• **What the task requires**: Below are entries; work out how many of their lines include the string "services", and reply with the number only.

User interface change data
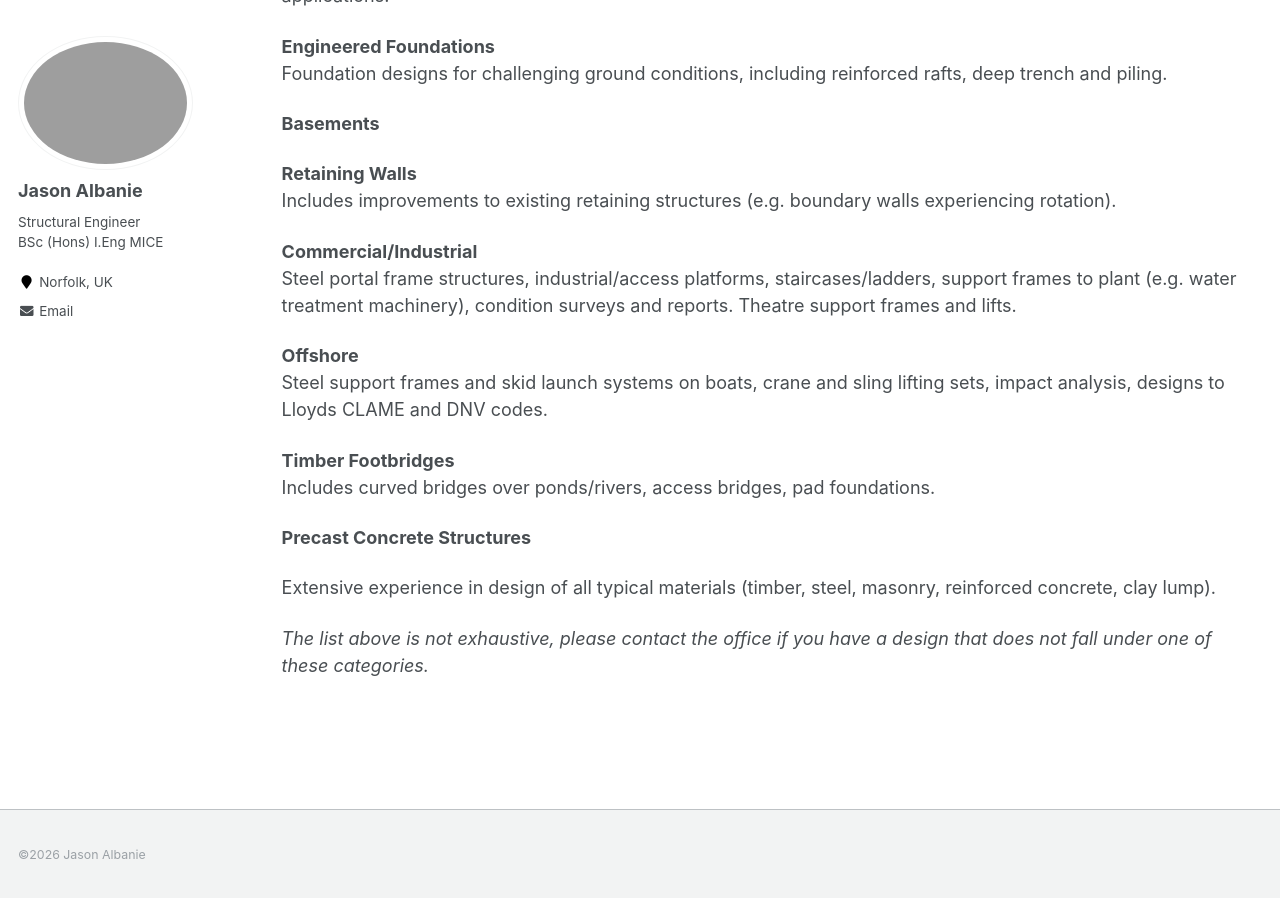
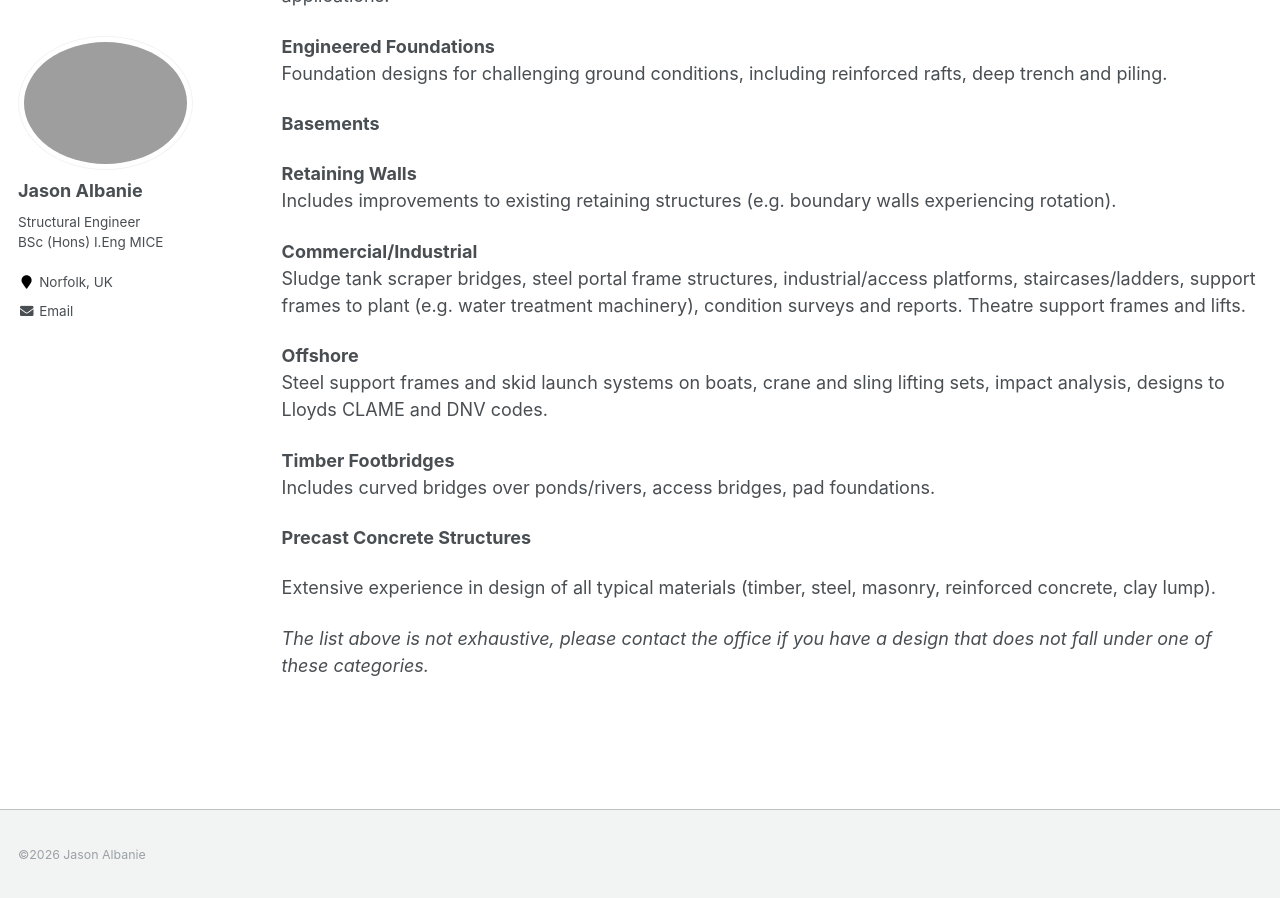
Before and after one commit to weybreads/weybreads.github.io, a Jekyll site: the page built from _pages/services.md, in a window 1280 px wide and 900 px high, scrolled down 620 px. Built offline with Jekyll 4.4.1, drawn with Linux system fonts in a browser that asks for light colours.

Commit message:
Add sludge tank scraper bridges to commercial/industrial services
Co-Authored-By: Claude Opus 4.6 (1M context) <noreply@anthropic.com>

```diff
--- a/_pages/services.md
+++ b/_pages/services.md
@@ -28,7 +28,7 @@ Foundation designs for challenging ground conditions, including reinforced rafts
 Includes improvements to existing retaining structures (e.g. boundary walls experiencing rotation).
 
 <strong>Commercial/Industrial</strong><br>
-Steel portal frame structures, industrial/access platforms, staircases/ladders, support frames to plant (e.g. water treatment machinery), condition surveys and reports. Theatre support frames and lifts.
+Sludge tank scraper bridges, steel portal frame structures, industrial/access platforms, staircases/ladders, support frames to plant (e.g. water treatment machinery), condition surveys and reports. Theatre support frames and lifts.
 
 <strong>Offshore</strong><br>
 Steel support frames and skid launch systems on boats, crane and sling lifting sets, impact analysis, designs to Lloyds CLAME and DNV codes.
```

• **Problem solution**: 4